A UC Berkeley program focusing on Latine students in environmental fields is expanding to UC Riverside with a $342,000 grant from the UC-Hispanic Serving Institutions Doctoral Diversity Initiative.
Named “Latinxs and the Environment: Partnerships to Pave Pathways to the Professoriate,” the program emerged from collaboration between the UC Berkeley program’s founders, Federico Castillo and Lupe Gallegos-Diaz, and the grant’s principal investigators at UC Riverside, Samantha Ying, Emma Wilson, Laura McGeehan and Peter Homyak, according to a UC Riverside press release.
According to McGeehan, who is also the director of academic preparation, recruitment and outreach in UC Riverside’s graduate division, the program aims to provide environmental research opportunities to Latine students, create pipelines for these students to continue into graduate school and eventually diversify the professoriate. The program supports individuals from the undergraduate to faculty levels and is available to students of all majors, as environmental research spans many fields, McGeehan added.
“Environmental research can be anything. It could be Latinx students who are interested in political science, ethnic studies, sociology, anthropology, as well as the STEM fields,” McGeehan said. “We’re really casting a very large net and pulling in Latinx students who are in many different fields in order to really laser focus their energies on solving some of the big environmental problems.”
The program hosts a universitywide summit for students to showcase their work and provides grants to UC Berkeley and UC Riverside faculty members collaborating on research, according to Wilson, who is also a biomedical sciences professor and associate dean for the graduate division at UC Riverside.
According to McGeehan, students from both campuses can get involved with the program through a seminar available this fall, where they can connect with each other using Zoom. From there, they can access opportunities such as mentorship, professional development workshops and summer programs, she added.
“Communication between students across campuses enriches the dialectic, enriches the research, enriches dialogue and experiences,” Castillo, who is also a campus lecturer, said.
The program was expanded to UC Riverside because of the campus’s high proportion of Latine students and subsequent status as a Latine-serving institution, Wilson said.

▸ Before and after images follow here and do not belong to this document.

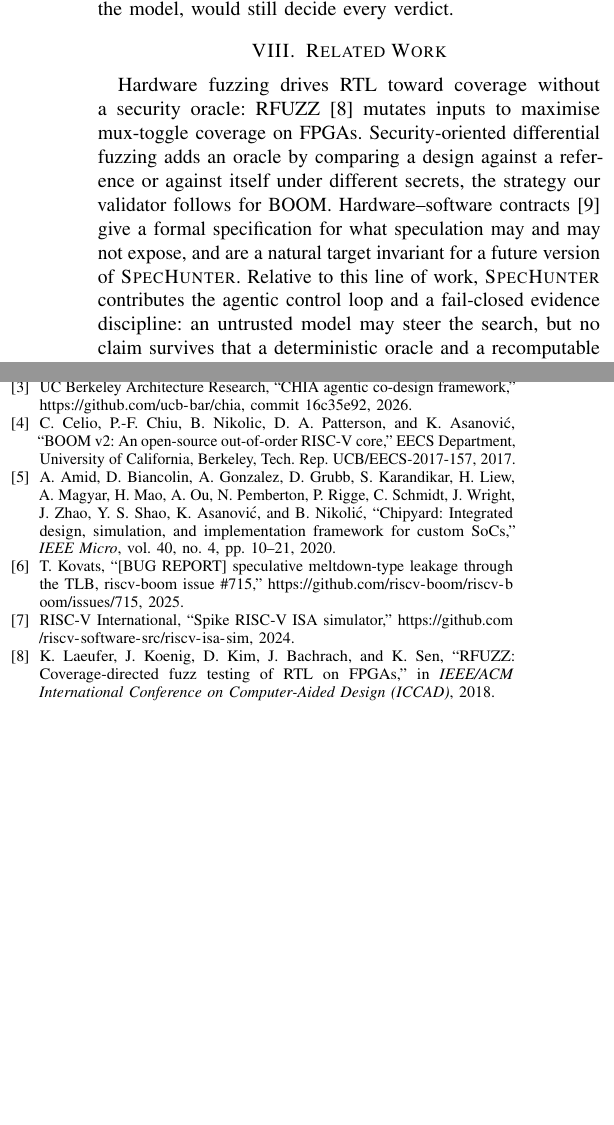
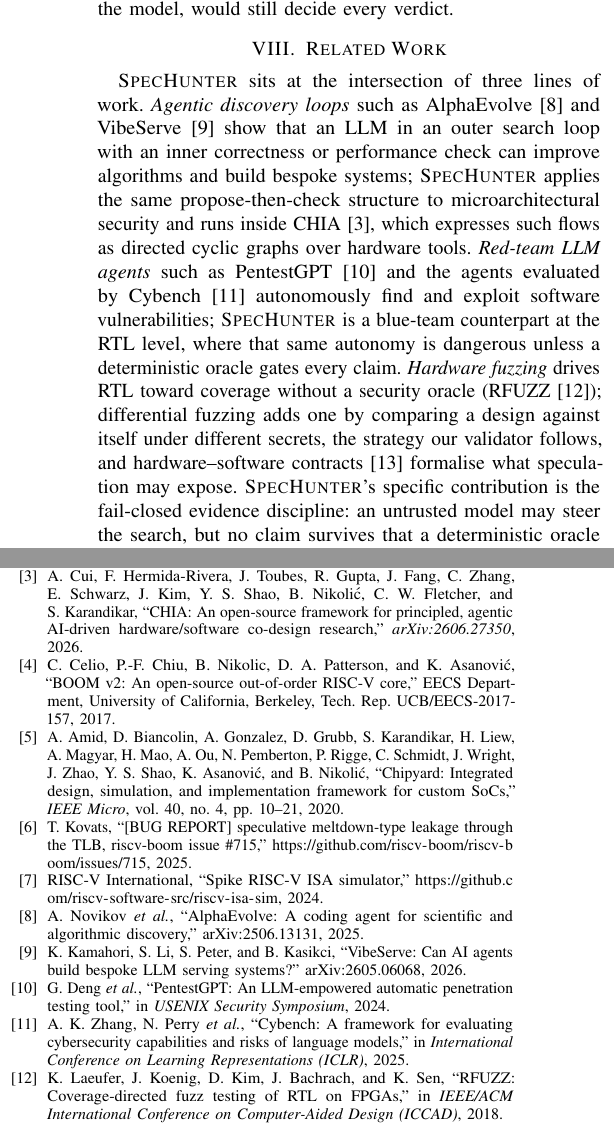
Before and after one commit to Ryclic/SpecHunter, a LaTeX paper (paper/main.tex, which reads paper/main.bib): two parts of the columns of page 4 of 4, joined at a grey line, cut so that both start at the same text, the shorter picture padded with empty space. Compiled offline with pdfLaTeX; a missing font is replaced by an installed copy or a similar font; a LaTeX package or settings file that is missing is left out.

Commit message:
Add references (AlphaEvolve, VibeServe, CHIA paper, red-team agents) and expand Related Work
Cite the CHIA paper (arXiv:2606.27350) in place of the repo link, and add
AlphaEvolve, VibeServe/VibeSys, PentestGPT, and Cybench. Rewrite Related
Work to position SpecHunter across agentic discovery loops, red-team LLM
agents, and hardware fuzzing, framing it as the fail-closed blue-team
counterpart. Still 4 pages; all citations verified.

Co-Authored-By: Claude Opus 5.5 (1M context) <noreply@anthropic.com>

```diff
--- a/paper/main.bib
+++ b/paper/main.bib
@@ -30,8 +30,3 @@
   year    = {2020}
 }
 
-@misc{chia,
-  author       = {{UC Berkeley Architecture Research}},
-  title        = {{CHIA} agentic co-design framework},
-  howpublished = {\url{https://github.com/ucb-bar/chia}, commit 16c35e92},
-  year         = {2026}
@@ -38,3 +37,4 @@
+  year    = {2026}
 }
 
 @misc{verilator,
@@ -71,3 +71,19 @@
   howpublished = {\url{https://github.com/riscv-boom/riscv-boom/issues/715}},
   year         = {2025}
 }
+
+@misc{alphaevolve,
+  author       = {Alexander Novikov and others},
+  title        = {{AlphaEvolve}: A Coding Agent for Scientific and Algorithmic Discovery},
+  howpublished = {arXiv:2506.13131},
+  year         = {2025}
+}
+
+@misc{vibeserve,
+  author       = {Keisuke Kamahori and Shihang Li and Simon Peter and Baris Kasikci},
+  title        = {{VibeServe}: Can {AI} Agents Build Bespoke {LLM} Serving Systems?},
+  howpublished = {arXiv:2605.06068},
+  year         = {2026}
+}
+
+@inproceedings{pentestgpt,
@@ -73,0 +93,9 @@
+  year      = {2024}
+}
+
+@inproceedings{cybench,
+  author    = {Andy K. Zhang and Neil Perry and others},
+  title     = {{Cybench}: A Framework for Evaluating Cybersecurity Capabilities and Risks of Language Models},
+  booktitle = {International Conference on Learning Representations (ICLR)},
+  year      = {2025}
+}
--- a/paper/main.tex
+++ b/paper/main.tex
@@ -375,16 +375,23 @@
 recomputable seals, not the model, would still decide every verdict.
 
 \section{Related Work}\label{sec:related}
-Hardware fuzzing drives RTL toward coverage without a security oracle:
-RFUZZ~\cite{rfuzz} mutates inputs to maximise mux-toggle coverage on FPGAs.
-Security-oriented differential fuzzing adds an oracle by comparing a design
-against a reference or against itself under different secrets, the strategy our
-validator follows for BOOM. Hardware--software contracts~\cite{contracts} give a
-formal specification for what speculation may and may not expose, and are a
-natural target invariant for a future version of \sh{}. Relative to this line of
-work, \sh{} contributes the agentic control loop and a fail-closed evidence
-discipline: an untrusted model may steer the search, but no claim survives that a
-deterministic oracle and a recomputable seal do not independently support.
+\sh{} sits at the intersection of three lines of work. \emph{Agentic discovery
+loops} such as AlphaEvolve~\cite{alphaevolve} and VibeServe~\cite{vibeserve} show
+that an LLM in an outer search loop with an inner correctness or performance check
+can improve algorithms and build bespoke systems; \sh{} applies the same
+propose-then-check structure to microarchitectural security and runs inside
+CHIA~\cite{chia}, which expresses such flows as directed cyclic graphs over
+hardware tools. \emph{Red-team LLM agents} such as PentestGPT~\cite{pentestgpt}
+and the agents evaluated by Cybench~\cite{cybench} autonomously find and exploit
+software vulnerabilities; \sh{} is a blue-team counterpart at the RTL level, where
+that same autonomy is dangerous unless a deterministic oracle gates every claim.
+\emph{Hardware fuzzing} drives RTL toward coverage without a security oracle
+(RFUZZ~\cite{rfuzz}); differential fuzzing adds one by comparing a design against
+itself under different secrets, the strategy our validator follows, and
+hardware--software contracts~\cite{contracts} formalise what speculation may
+expose. \sh{}'s specific contribution is the fail-closed evidence discipline: an
+untrusted model may steer the search, but no claim survives that a deterministic
+oracle and a recomputable seal do not independently support.
 
 \section{Conclusion}
 \sh{} shows that an LLM-driven security loop on real out-of-order RTL is cheap to
```
Also changed, not shown: overleaf/main.bib (+33 -5 lines), overleaf/main.tex (+17 -10 lines), paper/spechunter_a3_2026.pdf, paper/main.bib (7 more changed lines).
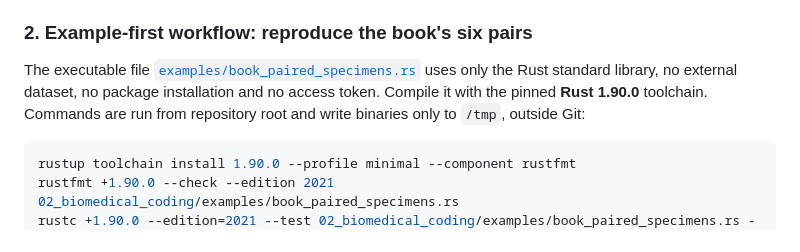
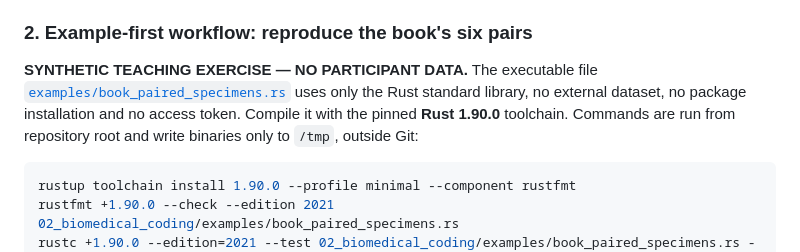
Before and after one commit to pskeffington/pauls_notes, a Markdown page: 02_biomedical_coding/RUST_CODING_BEST_PRACTICES.md, the part around the change. GitHub-like rendering.

Commit message:
docs(rust): explicitly label book exercise synthetic in handbook

```diff
--- a/02_biomedical_coding/RUST_CODING_BEST_PRACTICES.md
+++ b/02_biomedical_coding/RUST_CODING_BEST_PRACTICES.md
@@ -86,7 +86,7 @@ This is the **operational engineering guide** for the [breast cancer book](../06
 
 ### 2. Example-first workflow: reproduce the book's six pairs
 
-The executable file [`examples/book_paired_specimens.rs`](examples/book_paired_specimens.rs) uses only the Rust standard library, no external dataset, no package installation and no access token. Compile it with the pinned **Rust 1.90.0** toolchain. Commands are run from repository root and write binaries only to `/tmp`, outside Git:
+**SYNTHETIC TEACHING EXERCISE — NO PARTICIPANT DATA.** The executable file [`examples/book_paired_specimens.rs`](examples/book_paired_specimens.rs) uses only the Rust standard library, no external dataset, no package installation and no access token. Compile it with the pinned **Rust 1.90.0** toolchain. Commands are run from repository root and write binaries only to `/tmp`, outside Git:
 
 ~~~bash
 rustup toolchain install 1.90.0 --profile minimal --component rustfmt
```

While the Latine community is disproportionately exposed to negative environmental effects, not as many Latine students are involved in research that could counter these effects, according to McGeehan. The program seeks to involve Latine students with work that can directly impact their communities, she said.
“Our grant is really there to recruit more people from the Latinx community who are invested in these communities and will help really solve some of these problems,” McGeehan said. “We really want to empower the Latinx community to help address some of the crucial environmental problems that we’re having right now.”